* [Problem to solve]
Which lines of the listing below contain the word "README"? Return them.

* [Data excerpts]

┄┄┄┄┄┄┄┄┄┄

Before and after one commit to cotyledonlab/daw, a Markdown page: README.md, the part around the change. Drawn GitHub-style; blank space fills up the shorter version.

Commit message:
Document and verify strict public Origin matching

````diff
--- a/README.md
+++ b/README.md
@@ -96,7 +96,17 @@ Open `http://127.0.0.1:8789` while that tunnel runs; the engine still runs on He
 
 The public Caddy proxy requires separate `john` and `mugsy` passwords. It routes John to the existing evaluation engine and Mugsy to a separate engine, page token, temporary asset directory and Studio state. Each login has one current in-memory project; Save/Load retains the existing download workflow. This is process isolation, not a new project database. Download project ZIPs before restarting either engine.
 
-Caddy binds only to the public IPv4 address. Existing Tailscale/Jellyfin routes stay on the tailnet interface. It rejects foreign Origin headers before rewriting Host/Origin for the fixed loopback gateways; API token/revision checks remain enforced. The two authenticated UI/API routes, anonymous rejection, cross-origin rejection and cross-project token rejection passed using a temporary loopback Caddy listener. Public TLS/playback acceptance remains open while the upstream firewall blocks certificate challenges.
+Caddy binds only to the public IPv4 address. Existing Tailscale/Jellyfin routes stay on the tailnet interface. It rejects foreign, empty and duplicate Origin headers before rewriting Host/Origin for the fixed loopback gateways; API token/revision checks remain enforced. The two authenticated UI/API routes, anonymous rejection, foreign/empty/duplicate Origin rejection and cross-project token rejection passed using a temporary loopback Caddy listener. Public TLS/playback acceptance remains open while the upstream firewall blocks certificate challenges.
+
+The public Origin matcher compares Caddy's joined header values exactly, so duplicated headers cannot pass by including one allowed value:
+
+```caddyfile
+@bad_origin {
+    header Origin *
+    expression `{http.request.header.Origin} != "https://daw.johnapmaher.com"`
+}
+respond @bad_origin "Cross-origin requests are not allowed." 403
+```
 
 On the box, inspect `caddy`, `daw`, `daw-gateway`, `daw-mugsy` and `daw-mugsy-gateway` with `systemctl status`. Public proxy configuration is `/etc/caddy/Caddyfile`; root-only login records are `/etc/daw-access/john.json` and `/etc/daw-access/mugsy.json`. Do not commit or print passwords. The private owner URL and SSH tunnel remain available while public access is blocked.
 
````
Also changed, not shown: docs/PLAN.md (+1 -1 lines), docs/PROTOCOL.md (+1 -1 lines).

┄┄┄┄┄┄┄┄┄┄

* [Solution]
Before and after one commit to cotyledonlab/daw, a Markdown page: README.md, the part around the change. Drawn GitHub-style; blank space fills up the shorter version.
--- a/README.md
+++ b/README.md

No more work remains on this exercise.